(BIVN) – State Senator Russell Ruderman was one of only two votes in opposition to a bill that will create a fee to register electric vehicles in Hawaiʻi.
Senate Bill 409 SD2 “establishes an annual vehicle registration surcharge fee for electric vehicles, plug-in hybrid electric vehicles, alternative fuel vehicles, and hybrid vehicles to be deposited into the state highway fund.” The fee would amount to $15, and would be paid in addition to the annual $45 vehicle registration fee.
While electric vehicles are expected to become more common in Hawaiʻi, the cars “use either less or no fuel, they are not subject to, or pay less in, fuel taxes,” a senate committee report stated. “Fuel taxes are an important source of revenue for the Department of Transportation to fund the repair and maintenance of Hawaii’s roads. As these types of vehicles still inflict wear and tear on public roads, this measure ensures that all vehicle owners share responsibility and contribute to the upkeep of Hawaii’s highway infrastructure.”
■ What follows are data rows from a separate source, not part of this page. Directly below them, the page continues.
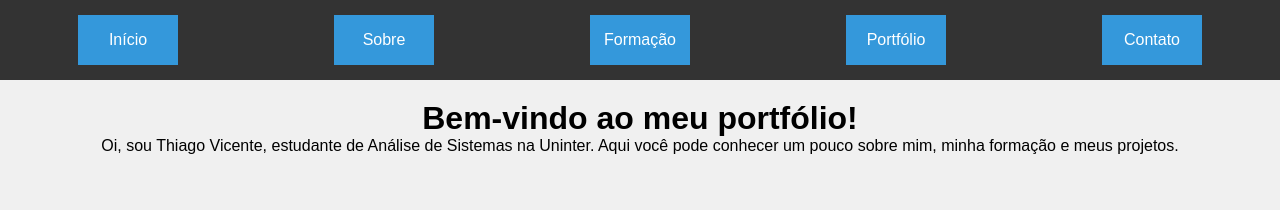
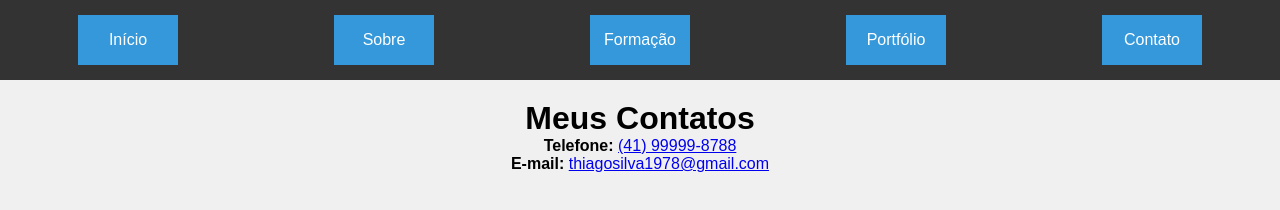
Before and after one commit to VincentS1982/Uninter.Trabalho, a plain HTML site: page index.html in a window 1280 px wide. Drawn offline with Linux system fonts and the light colour scheme.

Commit message:
Add files via upload

```diff
--- a/contato.js
+++ b/contato.js
@@ -1,10 +1,45 @@
-const telefoneLink = document.querySelector('a[href^="tel"]');
-const emailLink = document.querySelector('a[href^="mailto"]');
+document.addEventListener("DOMContentLoaded", function() {
+    const body = document.body;
 
-telefoneLink.addEventListener('click', () => {
-    alert("Você clicou no número de telefone!");
+    const header = document.createElement("header");
+    const nav = document.createElement("nav");
+    const ul = document.createElement("ul");
+
+    const menuItems = [
+        { href: 'index.html', text: 'Início' },
+        { href: 'sobre.html', text: 'Sobre' },
+        { href: 'formacao.html', text: 'Formação' },
+        { href: 'portfolio.html', text: 'Portfólio' },
+        { href: 'contato.html', text: 'Contato' }
+    ];
+
+    menuItems.forEach(item => {
+        const li = document.createElement("li");
+        const a = document.createElement("a");
+        a.href = item.href;
+        a.textContent = item.text;
+        li.appendChild(a);
+        ul.appendChild(li);
+    });
+
+    nav.appendChild(ul);
+    header.appendChild(nav);
+    body.appendChild(header);
+
+    const main = document.createElement("main");
+    const h1 = document.createElement("h1");
+    h1.textContent = "Meus Contatos";
+    main.appendChild(h1);
+
+    const telefonePara = document.createElement("p");
+    telefonePara.innerHTML = '<strong>Telefone:</strong> <a href="tel:+5541999998788">(41) 99999-8788</a>';
+    main.appendChild(telefonePara);
+
+    const emailPara = document.createElement("p");
+    emailPara.innerHTML = '<strong>E-mail:</strong> <a href="mailto:thiagosilva1978@gmail.com">thiagosilva1978@gmail.com</a>';
+    main.appendChild(emailPara);
+
+    body.innerHTML = '';  // Limpa todo o conteúdo anterior do body.
+    body.appendChild(header); // Adiciona a navegação.
+    body.appendChild(main);   // Adiciona o conteúdo da página de contato.
 });
-
-emailLink.addEventListener('click', () => {
-    alert("Você clicou no e-mail!");
-});
--- a/index.html
+++ b/index.html
@@ -22,5 +22,8 @@
         <h1>Bem-vindo ao meu portfólio!</h1>
         <p>Oi, sou Thiago Vicente, estudante de Análise de Sistemas na Uninter. Aqui você pode conhecer um pouco sobre mim, minha formação e meus projetos.</p>
     </main>
+
+    <script src="contato.js"></script>
+
 </body>
 </html>
```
From the senate floor, Ruderman said Hawaiʻi has a “special role to play in the establishment of electric vehicles, because we have shorter distances to drive, we have solar all year that we can charge our cars or get electricity to the grid without fossil fuels, we’re the richest state in the richest country.”
“But now, we’re going to put the brakes on supporting the transition, now that we have 2.5 percent of our cars are electric vehicles and almost four percent are hybrids. We’re gonna put the brakes because road fees are more important than climate change?” Ruderman asked.
“It’s been said that electric vehicles need to pay their fair share because they’re so heavy and they do damage to the roads,” Ruderman continued. “An electric vehicle is lighter than the average SUV. It’s much lighter than an empty pickup truck. Road damage has an exponential relationship to the weight of a vehicle. 90% percent of the damage to roads comes from the heaviest truck that goes down that day. 9% percent comes from the second heaviest vehicle that goes down it, and 1% percent comes from all the other vehicles put together. It’s not a good reason to do this.”
“This is not about my car,” Ruderman admitted. “I have an electric vehicle, yes. I’ve also got a pickup truck on the Big Island. I’m gonna buy another electric vehicle anyway, even if you’re penalizing me for it.”
Ruderman said that last year he bought his second Nissan Leaf. “You might say I turned over a new Leaf,” the senator joked.
“I realize that most of you folks today are not gonna change your vote based on what I say today, but I’m asking you that next time we’re faced with the decision whether to take action on the greatest crisis facing our generation, or not, that you turn over a new leaf and prioritize climate change as a matter of public policy,” Ruderman said.
Another senator from Hawaiʻi Island, Lorraine Inouye, spoke in support of the measure.
“I agree that we are changing our method of transportation throughout the state,” stated Sen. Inouye, who said she drives a gas car. “However, the increase in $15 dollars, I believe, is not too much of an increase considering the cost of the car.”
“Our roads need to be fixed and I believe our vehicles, our hybrids, must pay their fair share,” Inouye said.
SB 409 passed third reading with Senators Ruderman and Donna Mercado Kim voting against the bill. It now goes to the Hawaiʻi State House.